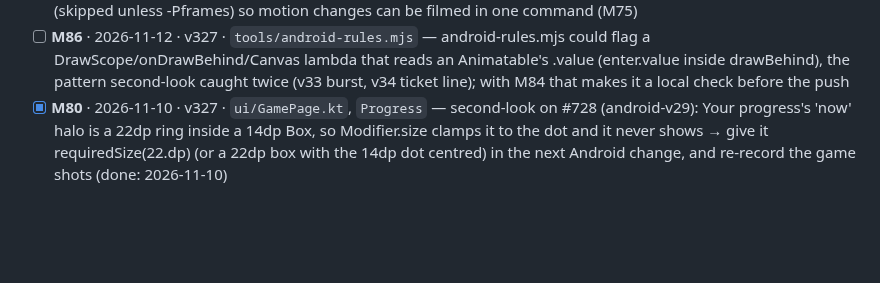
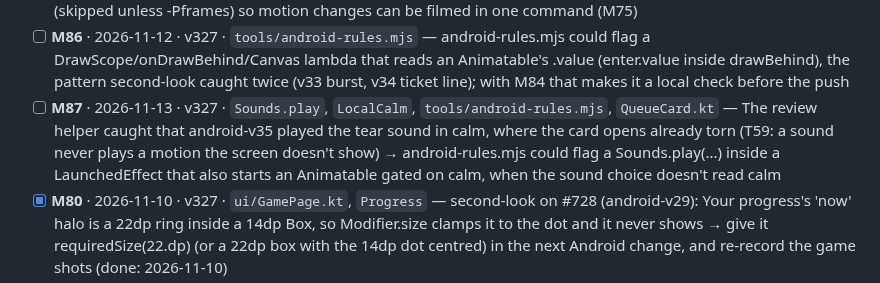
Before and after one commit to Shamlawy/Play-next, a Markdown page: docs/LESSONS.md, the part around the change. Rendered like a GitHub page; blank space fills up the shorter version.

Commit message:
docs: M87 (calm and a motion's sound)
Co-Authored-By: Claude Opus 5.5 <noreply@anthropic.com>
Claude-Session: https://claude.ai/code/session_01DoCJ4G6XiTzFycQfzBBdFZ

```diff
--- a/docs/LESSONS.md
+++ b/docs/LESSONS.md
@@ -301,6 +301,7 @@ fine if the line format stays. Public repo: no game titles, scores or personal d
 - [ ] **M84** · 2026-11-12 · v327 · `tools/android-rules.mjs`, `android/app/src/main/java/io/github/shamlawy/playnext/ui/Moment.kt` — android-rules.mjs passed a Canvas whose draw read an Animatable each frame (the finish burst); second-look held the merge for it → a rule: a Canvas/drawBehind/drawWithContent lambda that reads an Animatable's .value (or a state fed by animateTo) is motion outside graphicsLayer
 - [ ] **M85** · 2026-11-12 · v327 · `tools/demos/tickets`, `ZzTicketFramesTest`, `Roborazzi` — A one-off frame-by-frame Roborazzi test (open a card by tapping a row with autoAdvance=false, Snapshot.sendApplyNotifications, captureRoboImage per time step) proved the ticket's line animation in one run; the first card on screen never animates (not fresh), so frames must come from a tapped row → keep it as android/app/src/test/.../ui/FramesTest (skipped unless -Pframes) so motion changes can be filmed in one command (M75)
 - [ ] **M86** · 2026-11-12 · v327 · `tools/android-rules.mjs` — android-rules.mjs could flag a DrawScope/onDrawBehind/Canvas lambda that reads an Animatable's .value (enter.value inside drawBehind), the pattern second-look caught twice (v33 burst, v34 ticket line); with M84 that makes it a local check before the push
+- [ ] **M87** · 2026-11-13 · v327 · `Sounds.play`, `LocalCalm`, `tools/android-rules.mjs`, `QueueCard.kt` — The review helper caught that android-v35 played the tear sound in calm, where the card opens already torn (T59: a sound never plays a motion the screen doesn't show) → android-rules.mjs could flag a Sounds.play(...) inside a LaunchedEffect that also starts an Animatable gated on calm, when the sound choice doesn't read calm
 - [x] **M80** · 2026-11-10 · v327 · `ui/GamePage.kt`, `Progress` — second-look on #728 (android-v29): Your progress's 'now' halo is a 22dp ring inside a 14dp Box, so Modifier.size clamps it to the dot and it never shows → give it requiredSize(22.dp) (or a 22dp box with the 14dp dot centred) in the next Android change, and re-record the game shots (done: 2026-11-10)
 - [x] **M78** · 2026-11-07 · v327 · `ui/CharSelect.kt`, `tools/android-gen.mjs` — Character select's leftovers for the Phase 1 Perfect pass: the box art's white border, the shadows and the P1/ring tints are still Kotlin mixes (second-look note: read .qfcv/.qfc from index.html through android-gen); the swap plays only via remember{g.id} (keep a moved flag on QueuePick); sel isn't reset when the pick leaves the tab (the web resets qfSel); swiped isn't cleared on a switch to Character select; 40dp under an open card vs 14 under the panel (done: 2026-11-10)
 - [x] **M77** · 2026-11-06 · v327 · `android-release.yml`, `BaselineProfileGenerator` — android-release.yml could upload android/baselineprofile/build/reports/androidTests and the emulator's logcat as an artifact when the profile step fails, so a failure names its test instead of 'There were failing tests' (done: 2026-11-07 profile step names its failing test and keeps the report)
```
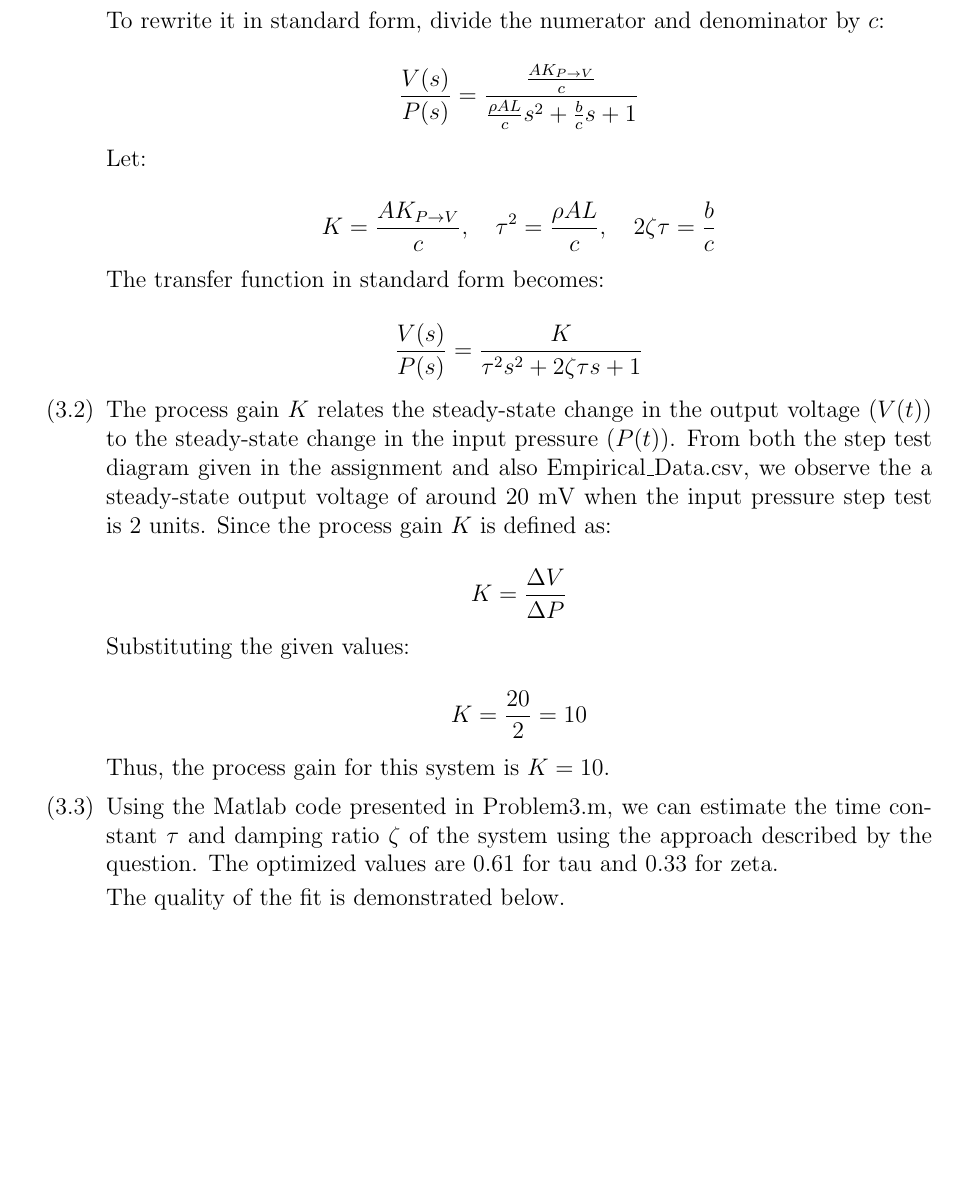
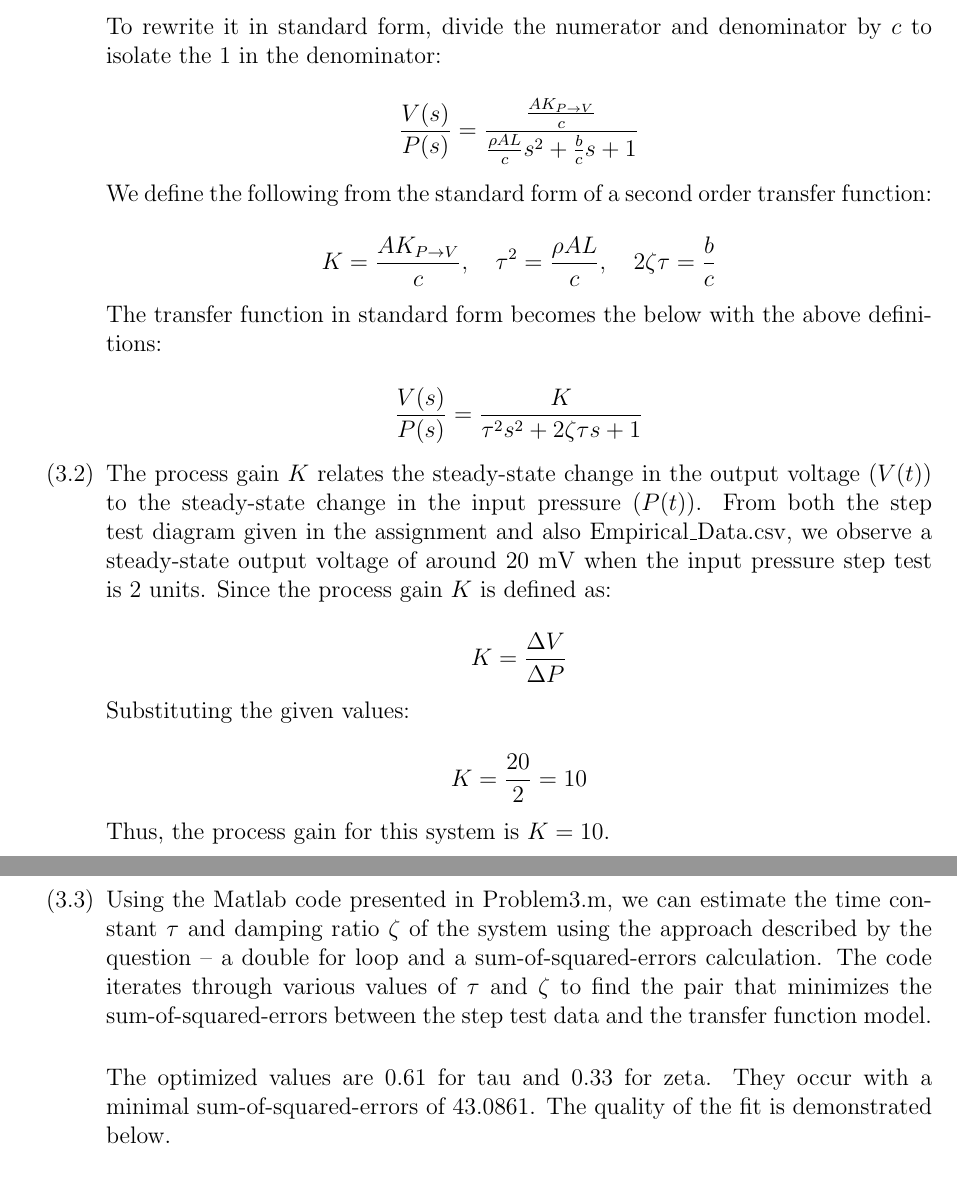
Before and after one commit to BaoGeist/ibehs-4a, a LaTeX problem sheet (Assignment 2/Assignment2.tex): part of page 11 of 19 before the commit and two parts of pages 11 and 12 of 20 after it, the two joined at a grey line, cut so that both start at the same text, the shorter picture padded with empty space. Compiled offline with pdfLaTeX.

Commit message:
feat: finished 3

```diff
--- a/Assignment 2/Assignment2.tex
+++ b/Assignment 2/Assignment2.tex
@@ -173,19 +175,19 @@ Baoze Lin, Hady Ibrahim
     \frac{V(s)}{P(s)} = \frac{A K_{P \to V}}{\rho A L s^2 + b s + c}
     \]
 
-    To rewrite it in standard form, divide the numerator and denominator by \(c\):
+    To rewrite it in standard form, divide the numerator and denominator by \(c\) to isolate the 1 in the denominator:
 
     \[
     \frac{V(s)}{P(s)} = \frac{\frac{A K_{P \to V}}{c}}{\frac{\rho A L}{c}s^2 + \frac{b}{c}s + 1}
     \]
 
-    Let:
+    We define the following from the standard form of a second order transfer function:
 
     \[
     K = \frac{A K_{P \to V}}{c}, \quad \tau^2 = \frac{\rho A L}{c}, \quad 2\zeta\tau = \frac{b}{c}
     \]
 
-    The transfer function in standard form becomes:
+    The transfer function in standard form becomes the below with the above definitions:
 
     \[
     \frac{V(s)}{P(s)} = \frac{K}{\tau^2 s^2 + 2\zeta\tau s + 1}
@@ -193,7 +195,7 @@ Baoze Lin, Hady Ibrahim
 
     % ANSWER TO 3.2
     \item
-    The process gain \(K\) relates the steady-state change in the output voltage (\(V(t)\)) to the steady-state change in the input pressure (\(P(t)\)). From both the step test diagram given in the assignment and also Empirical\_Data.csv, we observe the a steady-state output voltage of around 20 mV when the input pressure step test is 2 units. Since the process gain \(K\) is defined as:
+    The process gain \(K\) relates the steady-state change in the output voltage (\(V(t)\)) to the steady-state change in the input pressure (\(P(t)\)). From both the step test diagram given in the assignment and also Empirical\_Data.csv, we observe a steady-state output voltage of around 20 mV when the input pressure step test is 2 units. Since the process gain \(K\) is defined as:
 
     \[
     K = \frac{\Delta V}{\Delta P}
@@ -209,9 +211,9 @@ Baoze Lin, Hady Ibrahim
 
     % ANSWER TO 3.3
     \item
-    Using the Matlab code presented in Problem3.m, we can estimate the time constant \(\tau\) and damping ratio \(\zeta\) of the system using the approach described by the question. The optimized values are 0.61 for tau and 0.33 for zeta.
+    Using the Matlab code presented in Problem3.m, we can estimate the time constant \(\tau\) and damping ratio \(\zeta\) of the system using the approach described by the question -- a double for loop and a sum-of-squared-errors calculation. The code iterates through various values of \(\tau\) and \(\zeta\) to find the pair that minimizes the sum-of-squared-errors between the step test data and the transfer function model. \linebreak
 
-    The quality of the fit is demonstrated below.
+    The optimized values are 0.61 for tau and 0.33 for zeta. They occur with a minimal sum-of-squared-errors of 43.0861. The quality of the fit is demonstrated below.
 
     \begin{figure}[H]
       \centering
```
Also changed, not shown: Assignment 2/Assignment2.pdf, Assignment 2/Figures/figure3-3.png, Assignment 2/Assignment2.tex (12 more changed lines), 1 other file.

_ _ _ _ _

● Activity
Your answer should hold every record above, printed exactly and free of pictures.

● Solution
Before and after one commit to Shamlawy/Play-next, a Markdown page: docs/LESSONS.md, the part around the change. Rendered like a GitHub page; blank space fills up the shorter version.

Commit message:
docs: M87 (calm and a motion's sound)
Co-Authored-By: Claude Opus 5.5 <noreply@anthropic.com>
Claude-Session: https://claude.ai/code/session_01DoCJ4G6XiTzFycQfzBBdFZ

```diff
--- a/docs/LESSONS.md
+++ b/docs/LESSONS.md
@@ -301,6 +301,7 @@ fine if the line format stays. Public repo: no game titles, scores or personal d
 - [ ] **M84** · 2026-11-12 · v327 · `tools/android-rules.mjs`, `android/app/src/main/java/io/github/shamlawy/playnext/ui/Moment.kt` — android-rules.mjs passed a Canvas whose draw read an Animatable each frame (the finish burst); second-look held the merge for it → a rule: a Canvas/drawBehind/drawWithContent lambda that reads an Animatable's .value (or a state fed by animateTo) is motion outside graphicsLayer
 - [ ] **M85** · 2026-11-12 · v327 · `tools/demos/tickets`, `ZzTicketFramesTest`, `Roborazzi` — A one-off frame-by-frame Roborazzi test (open a card by tapping a row with autoAdvance=false, Snapshot.sendApplyNotifications, captureRoboImage per time step) proved the ticket's line animation in one run; the first card on screen never animates (not fresh), so frames must come from a tapped row → keep it as android/app/src/test/.../ui/FramesTest (skipped unless -Pframes) so motion changes can be filmed in one command (M75)
 - [ ] **M86** · 2026-11-12 · v327 · `tools/android-rules.mjs` — android-rules.mjs could flag a DrawScope/onDrawBehind/Canvas lambda that reads an Animatable's .value (enter.value inside drawBehind), the pattern second-look caught twice (v33 burst, v34 ticket line); with M84 that makes it a local check before the push
+- [ ] **M87** · 2026-11-13 · v327 · `Sounds.play`, `LocalCalm`, `tools/android-rules.mjs`, `QueueCard.kt` — The review helper caught that android-v35 played the tear sound in calm, where the card opens already torn (T59: a sound never plays a motion the screen doesn't show) → android-rules.mjs could flag a Sounds.play(...) inside a LaunchedEffect that also starts an Animatable gated on calm, when the sound choice doesn't read calm
 - [x] **M80** · 2026-11-10 · v327 · `ui/GamePage.kt`, `Progress` — second-look on #728 (android-v29): Your progress's 'now' halo is a 22dp ring inside a 14dp Box, so Modifier.size clamps it to the dot and it never shows → give it requiredSize(22.dp) (or a 22dp box with the 14dp dot centred) in the next Android change, and re-record the game shots (done: 2026-11-10)
 - [x] **M78** · 2026-11-07 · v327 · `ui/CharSelect.kt`, `tools/android-gen.mjs` — Character select's leftovers for the Phase 1 Perfect pass: the box art's white border, the shadows and the P1/ring tints are still Kotlin mixes (second-look note: read .qfcv/.qfc from index.html through android-gen); the swap plays only via remember{g.id} (keep a moved flag on QueuePick); sel isn't reset when the pick leaves the tab (the web resets qfSel); swiped isn't cleared on a switch to Character select; 40dp under an open card vs 14 under the panel (done: 2026-11-10)
 - [x] **M77** · 2026-11-06 · v327 · `android-release.yml`, `BaselineProfileGenerator` — android-release.yml could upload android/baselineprofile/build/reports/androidTests and the emulator's logcat as an artifact when the profile step fails, so a failure names its test instead of 'There were failing tests' (done: 2026-11-07 profile step names its failing test and keeps the report)
```
Before and after one commit to BaoGeist/ibehs-4a, a LaTeX problem sheet (Assignment 2/Assignment2.tex): part of page 11 of 19 before the commit and two parts of pages 11 and 12 of 20 after it, the two joined at a grey line, cut so that both start at the same text, the shorter picture padded with empty space. Compiled offline with pdfLaTeX.

Commit message:
feat: finished 3

```diff
--- a/Assignment 2/Assignment2.tex
+++ b/Assignment 2/Assignment2.tex
@@ -173,19 +175,19 @@ Baoze Lin, Hady Ibrahim
     \frac{V(s)}{P(s)} = \frac{A K_{P \to V}}{\rho A L s^2 + b s + c}
     \]
 
-    To rewrite it in standard form, divide the numerator and denominator by \(c\):
+    To rewrite it in standard form, divide the numerator and denominator by \(c\) to isolate the 1 in the denominator:
 
     \[
     \frac{V(s)}{P(s)} = \frac{\frac{A K_{P \to V}}{c}}{\frac{\rho A L}{c}s^2 + \frac{b}{c}s + 1}
     \]
 
-    Let:
+    We define the following from the standard form of a second order transfer function:
 
     \[
     K = \frac{A K_{P \to V}}{c}, \quad \tau^2 = \frac{\rho A L}{c}, \quad 2\zeta\tau = \frac{b}{c}
     \]
 
-    The transfer function in standard form becomes:
+    The transfer function in standard form becomes the below with the above definitions:
 
     \[
     \frac{V(s)}{P(s)} = \frac{K}{\tau^2 s^2 + 2\zeta\tau s + 1}
@@ -193,7 +195,7 @@ Baoze Lin, Hady Ibrahim
 
     % ANSWER TO 3.2
     \item
-    The process gain \(K\) relates the steady-state change in the output voltage (\(V(t)\)) to the steady-state change in the input pressure (\(P(t)\)). From both the step test diagram given in the assignment and also Empirical\_Data.csv, we observe the a steady-state output voltage of around 20 mV when the input pressure step test is 2 units. Since the process gain \(K\) is defined as:
+    The process gain \(K\) relates the steady-state change in the output voltage (\(V(t)\)) to the steady-state change in the input pressure (\(P(t)\)). From both the step test diagram given in the assignment and also Empirical\_Data.csv, we observe a steady-state output voltage of around 20 mV when the input pressure step test is 2 units. Since the process gain \(K\) is defined as:
 
     \[
     K = \frac{\Delta V}{\Delta P}
@@ -209,9 +211,9 @@ Baoze Lin, Hady Ibrahim
 
     % ANSWER TO 3.3
     \item
-    Using the Matlab code presented in Problem3.m, we can estimate the time constant \(\tau\) and damping ratio \(\zeta\) of the system using the approach described by the question. The optimized values are 0.61 for tau and 0.33 for zeta.
+    Using the Matlab code presented in Problem3.m, we can estimate the time constant \(\tau\) and damping ratio \(\zeta\) of the system using the approach described by the question -- a double for loop and a sum-of-squared-errors calculation. The code iterates through various values of \(\tau\) and \(\zeta\) to find the pair that minimizes the sum-of-squared-errors between the step test data and the transfer function model. \linebreak
 
-    The quality of the fit is demonstrated below.
+    The optimized values are 0.61 for tau and 0.33 for zeta. They occur with a minimal sum-of-squared-errors of 43.0861. The quality of the fit is demonstrated below.
 
     \begin{figure}[H]
       \centering
```
Also changed, not shown: Assignment 2/Assignment2.pdf, Assignment 2/Figures/figure3-3.png, Assignment 2/Assignment2.tex (12 more changed lines), 1 other file.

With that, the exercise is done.